[SOURCE: Radio Business Report/Television Business Report]
The CALM Act, originally proposed by Rep. Anna Eshoo (D-CA), has made it through the full Senate, by way of the Commerce Committee, and is that much closer to becoming the law of the land. It would require that commercial volume be equivalent to that of the programming in which it is embedded. Sen. Jay Rockefeller said it was all in the name of protecting consumers.
The full name of the Senate version of the bill is S. 2847, Commercial Advertisement Loudness Mitigation (CALM) Act.
Here is the Senate Commerce Committee description of the bill:
“The legislation would direct the Federal Communications Commission (FCC) to adopt a regulation limiting the volume of television advertisements, consistent with existing recommended technical standards. The FCC would have to implement these regulations within one year of the CALM Act becoming law. This would effectively fix a problem that annoys many television viewers—when commercials are many times louder than the regular programming they are viewing.”
“The CALM Act also makes clear that the FCC may grant waivers to television broadcast stations, cable operators, or other multichannel video programming distributors that demonstrate complying with these rules would pose a hardship.”
Senate Commerce chair Jay Rockefeller (D-WV) commented, “As Chairman of the Commerce Committee, I have made it a top priority to protect American consumers. That is why I am pleased the Senate took action to pass the CALM Act. This common sense bill will make sure advertisers can’t just blast advertisements at consumers at unbearable volume levels.”
RBR-TVBR observation: Hey, we’re all for being protected. We’re just not sure that this is at the top of our list of worldly dangers that send us scurrying for our protective gear. Rockefeller said consumers are being protected from commercials blasted at “unbearable” volume levels.
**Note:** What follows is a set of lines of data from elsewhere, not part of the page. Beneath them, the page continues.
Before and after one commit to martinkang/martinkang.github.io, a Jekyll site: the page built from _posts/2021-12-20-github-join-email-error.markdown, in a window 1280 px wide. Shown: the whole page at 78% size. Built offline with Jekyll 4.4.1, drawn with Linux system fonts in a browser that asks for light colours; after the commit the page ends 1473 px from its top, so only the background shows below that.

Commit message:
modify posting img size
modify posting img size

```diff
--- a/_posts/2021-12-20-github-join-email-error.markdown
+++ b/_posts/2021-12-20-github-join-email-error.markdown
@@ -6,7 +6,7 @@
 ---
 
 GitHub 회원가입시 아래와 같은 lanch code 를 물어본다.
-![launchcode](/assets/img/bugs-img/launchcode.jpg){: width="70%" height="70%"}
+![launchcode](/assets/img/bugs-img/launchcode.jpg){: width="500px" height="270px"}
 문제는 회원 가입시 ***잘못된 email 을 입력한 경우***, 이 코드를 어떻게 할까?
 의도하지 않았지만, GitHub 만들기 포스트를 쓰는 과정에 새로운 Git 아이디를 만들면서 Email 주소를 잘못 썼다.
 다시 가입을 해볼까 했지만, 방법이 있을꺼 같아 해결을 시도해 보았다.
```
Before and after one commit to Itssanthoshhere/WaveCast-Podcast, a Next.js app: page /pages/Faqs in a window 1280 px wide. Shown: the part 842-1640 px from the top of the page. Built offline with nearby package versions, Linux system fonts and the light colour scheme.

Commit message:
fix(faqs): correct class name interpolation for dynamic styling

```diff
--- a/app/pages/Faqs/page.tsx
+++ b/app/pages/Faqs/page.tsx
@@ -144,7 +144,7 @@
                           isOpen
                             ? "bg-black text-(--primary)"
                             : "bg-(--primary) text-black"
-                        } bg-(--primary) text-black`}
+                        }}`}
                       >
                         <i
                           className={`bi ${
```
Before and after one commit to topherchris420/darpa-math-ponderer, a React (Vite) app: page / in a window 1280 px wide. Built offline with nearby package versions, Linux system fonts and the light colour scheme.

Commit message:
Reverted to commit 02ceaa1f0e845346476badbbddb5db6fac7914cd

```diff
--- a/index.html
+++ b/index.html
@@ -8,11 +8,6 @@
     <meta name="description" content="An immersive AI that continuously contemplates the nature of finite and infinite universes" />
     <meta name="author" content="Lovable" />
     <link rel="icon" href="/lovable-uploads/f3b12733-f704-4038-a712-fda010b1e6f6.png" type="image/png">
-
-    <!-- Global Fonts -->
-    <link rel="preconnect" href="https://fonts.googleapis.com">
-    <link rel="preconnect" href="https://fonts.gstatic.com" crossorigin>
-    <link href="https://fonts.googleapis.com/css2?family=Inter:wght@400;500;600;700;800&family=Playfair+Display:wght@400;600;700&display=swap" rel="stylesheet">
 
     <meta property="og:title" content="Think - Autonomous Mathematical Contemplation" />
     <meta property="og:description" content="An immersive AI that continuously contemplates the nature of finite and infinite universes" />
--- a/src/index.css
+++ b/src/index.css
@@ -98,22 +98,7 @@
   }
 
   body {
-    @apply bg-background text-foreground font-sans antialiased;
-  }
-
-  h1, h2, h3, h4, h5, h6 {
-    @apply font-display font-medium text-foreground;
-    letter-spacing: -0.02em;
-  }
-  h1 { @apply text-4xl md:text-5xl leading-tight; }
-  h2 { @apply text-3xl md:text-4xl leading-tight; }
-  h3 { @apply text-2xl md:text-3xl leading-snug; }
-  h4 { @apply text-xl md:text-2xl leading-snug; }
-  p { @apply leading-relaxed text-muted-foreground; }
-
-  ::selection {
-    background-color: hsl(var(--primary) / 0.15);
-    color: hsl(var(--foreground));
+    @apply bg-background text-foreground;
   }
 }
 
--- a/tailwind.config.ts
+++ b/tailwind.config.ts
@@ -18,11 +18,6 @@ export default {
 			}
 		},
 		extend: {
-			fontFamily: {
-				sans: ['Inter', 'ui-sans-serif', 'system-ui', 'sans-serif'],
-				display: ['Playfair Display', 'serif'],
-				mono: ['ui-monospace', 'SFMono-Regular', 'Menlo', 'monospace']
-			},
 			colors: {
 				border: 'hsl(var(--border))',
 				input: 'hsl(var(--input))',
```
Unbearable? Really? If advertisers are forced to tone done the volume, perhaps our senators should be required to tone down the rhetoric.